Integrating an additional screening program was perceived as potentially overloading an already stressed primary care system (Table, quote 14). Providers described facing many competing patient demands and already lacking time to engage in counseling about valuable preventive care services. One physician noted that effectively addressing LDCT screening in primary care would require a system redesign (Table, quote 15). However, providers also recognized that clinics, especially federally qualified health centers, were already overwhelmed with the new requirements of the Affordable Care Act and meaningful use of electronic health records (Table, quote 16). Many providers indicated that incorporating any new preventive service would be a slow process.

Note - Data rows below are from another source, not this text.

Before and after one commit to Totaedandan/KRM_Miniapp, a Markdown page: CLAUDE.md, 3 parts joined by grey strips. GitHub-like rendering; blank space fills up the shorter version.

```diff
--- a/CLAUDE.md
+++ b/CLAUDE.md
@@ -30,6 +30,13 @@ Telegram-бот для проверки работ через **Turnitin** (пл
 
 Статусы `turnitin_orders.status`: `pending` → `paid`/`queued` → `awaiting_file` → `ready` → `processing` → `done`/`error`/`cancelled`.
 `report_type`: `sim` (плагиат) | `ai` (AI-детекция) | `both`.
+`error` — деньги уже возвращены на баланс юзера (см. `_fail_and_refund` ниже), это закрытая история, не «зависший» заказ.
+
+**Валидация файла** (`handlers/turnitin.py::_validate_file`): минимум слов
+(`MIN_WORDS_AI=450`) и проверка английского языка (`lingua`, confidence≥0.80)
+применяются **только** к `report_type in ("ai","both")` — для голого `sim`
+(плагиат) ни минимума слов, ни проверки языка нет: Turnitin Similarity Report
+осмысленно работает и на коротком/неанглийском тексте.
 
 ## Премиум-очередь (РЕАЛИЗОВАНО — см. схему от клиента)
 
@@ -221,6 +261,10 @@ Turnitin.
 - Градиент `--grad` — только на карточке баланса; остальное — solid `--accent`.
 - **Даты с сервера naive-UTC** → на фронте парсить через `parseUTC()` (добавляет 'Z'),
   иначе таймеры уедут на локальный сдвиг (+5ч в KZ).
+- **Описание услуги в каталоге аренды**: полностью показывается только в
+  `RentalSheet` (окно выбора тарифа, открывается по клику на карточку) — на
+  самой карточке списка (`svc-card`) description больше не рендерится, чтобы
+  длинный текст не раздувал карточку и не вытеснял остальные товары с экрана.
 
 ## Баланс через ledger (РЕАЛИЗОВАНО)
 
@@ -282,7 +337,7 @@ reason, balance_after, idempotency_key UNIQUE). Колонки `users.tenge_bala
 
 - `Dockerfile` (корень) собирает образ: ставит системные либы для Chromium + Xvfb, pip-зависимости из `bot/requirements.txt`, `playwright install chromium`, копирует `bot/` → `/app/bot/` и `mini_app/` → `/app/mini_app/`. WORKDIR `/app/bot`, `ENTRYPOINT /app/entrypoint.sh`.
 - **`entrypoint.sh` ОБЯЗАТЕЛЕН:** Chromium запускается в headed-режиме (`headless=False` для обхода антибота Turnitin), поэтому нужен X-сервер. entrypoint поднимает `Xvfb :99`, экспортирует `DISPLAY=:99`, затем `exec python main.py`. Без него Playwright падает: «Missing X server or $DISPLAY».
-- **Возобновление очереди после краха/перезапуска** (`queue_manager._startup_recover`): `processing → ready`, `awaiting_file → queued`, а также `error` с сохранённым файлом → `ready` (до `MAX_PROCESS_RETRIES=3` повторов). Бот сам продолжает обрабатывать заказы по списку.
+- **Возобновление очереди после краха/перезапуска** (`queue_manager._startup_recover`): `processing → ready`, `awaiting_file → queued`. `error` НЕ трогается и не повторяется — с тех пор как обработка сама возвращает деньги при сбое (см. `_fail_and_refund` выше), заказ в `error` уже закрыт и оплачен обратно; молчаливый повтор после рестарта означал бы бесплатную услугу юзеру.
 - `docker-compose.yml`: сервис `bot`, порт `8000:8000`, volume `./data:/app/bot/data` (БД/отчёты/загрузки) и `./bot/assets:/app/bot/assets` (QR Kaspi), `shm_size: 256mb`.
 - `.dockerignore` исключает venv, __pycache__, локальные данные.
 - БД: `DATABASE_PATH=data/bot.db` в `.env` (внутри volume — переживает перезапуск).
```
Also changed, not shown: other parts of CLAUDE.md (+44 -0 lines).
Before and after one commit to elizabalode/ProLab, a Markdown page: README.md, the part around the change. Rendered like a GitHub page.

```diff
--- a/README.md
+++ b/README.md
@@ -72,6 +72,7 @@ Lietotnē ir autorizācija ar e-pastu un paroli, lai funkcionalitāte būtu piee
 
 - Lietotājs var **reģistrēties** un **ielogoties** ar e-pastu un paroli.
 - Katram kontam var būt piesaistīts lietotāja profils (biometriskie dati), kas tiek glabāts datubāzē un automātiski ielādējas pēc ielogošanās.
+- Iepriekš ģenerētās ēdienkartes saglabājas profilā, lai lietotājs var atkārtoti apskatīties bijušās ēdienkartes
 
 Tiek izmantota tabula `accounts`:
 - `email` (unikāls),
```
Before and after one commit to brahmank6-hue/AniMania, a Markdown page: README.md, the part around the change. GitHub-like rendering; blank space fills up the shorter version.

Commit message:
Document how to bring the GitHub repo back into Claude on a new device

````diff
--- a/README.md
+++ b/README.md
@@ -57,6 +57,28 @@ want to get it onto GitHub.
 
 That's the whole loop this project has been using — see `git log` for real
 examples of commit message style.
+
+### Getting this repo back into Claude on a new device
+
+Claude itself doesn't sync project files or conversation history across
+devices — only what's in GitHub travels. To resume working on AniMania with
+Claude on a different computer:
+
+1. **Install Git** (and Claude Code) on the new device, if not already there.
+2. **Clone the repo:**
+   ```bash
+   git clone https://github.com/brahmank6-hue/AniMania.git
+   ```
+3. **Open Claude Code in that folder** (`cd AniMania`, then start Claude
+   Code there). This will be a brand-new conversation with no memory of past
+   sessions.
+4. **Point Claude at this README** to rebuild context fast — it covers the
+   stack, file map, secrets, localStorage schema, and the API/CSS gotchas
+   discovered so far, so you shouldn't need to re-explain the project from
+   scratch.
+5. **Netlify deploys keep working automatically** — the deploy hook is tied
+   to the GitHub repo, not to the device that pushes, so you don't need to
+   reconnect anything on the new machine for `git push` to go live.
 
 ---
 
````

Screening counseling. Providers wrestled with counseling about screening because they considered screening to be a complex issue, particularly regarding abnormal results that did not clearly suggest cancer. Presenting the idea that an abnormal test result is not definitive (“we don’t know what it means”) and that further testing is required could be challenging given the low literacy of many of the patients and the limited available discussion time during clinic visits. One respondent noted that patients do not understand risk, particularly the concept of absolute versus relative risk, so would have difficulty making informed decisions about lung cancer screening. Providers did mention the importance of providing concrete information so that patients could relate to estimates for risk and benefit. However, providers were also worried about the challenges of helping patients understand the potential down-stream consequences of screening without scaring them. Providers were themselves uncertain about the follow-up of abnormal test results and were uncomfortable advising patients about lung cancer screening. Some indicated that the challenges in describing the risks and benefits might actually prevent them from discussing screening. Finally, providers recognized that current screening guidelines could commit eligible patients to decades of screening. However, they would support patients who wanted to opt out and understood, based on their experiences with breast and prostate cancer screening, that guidelines could change (Table, quotes 17–19).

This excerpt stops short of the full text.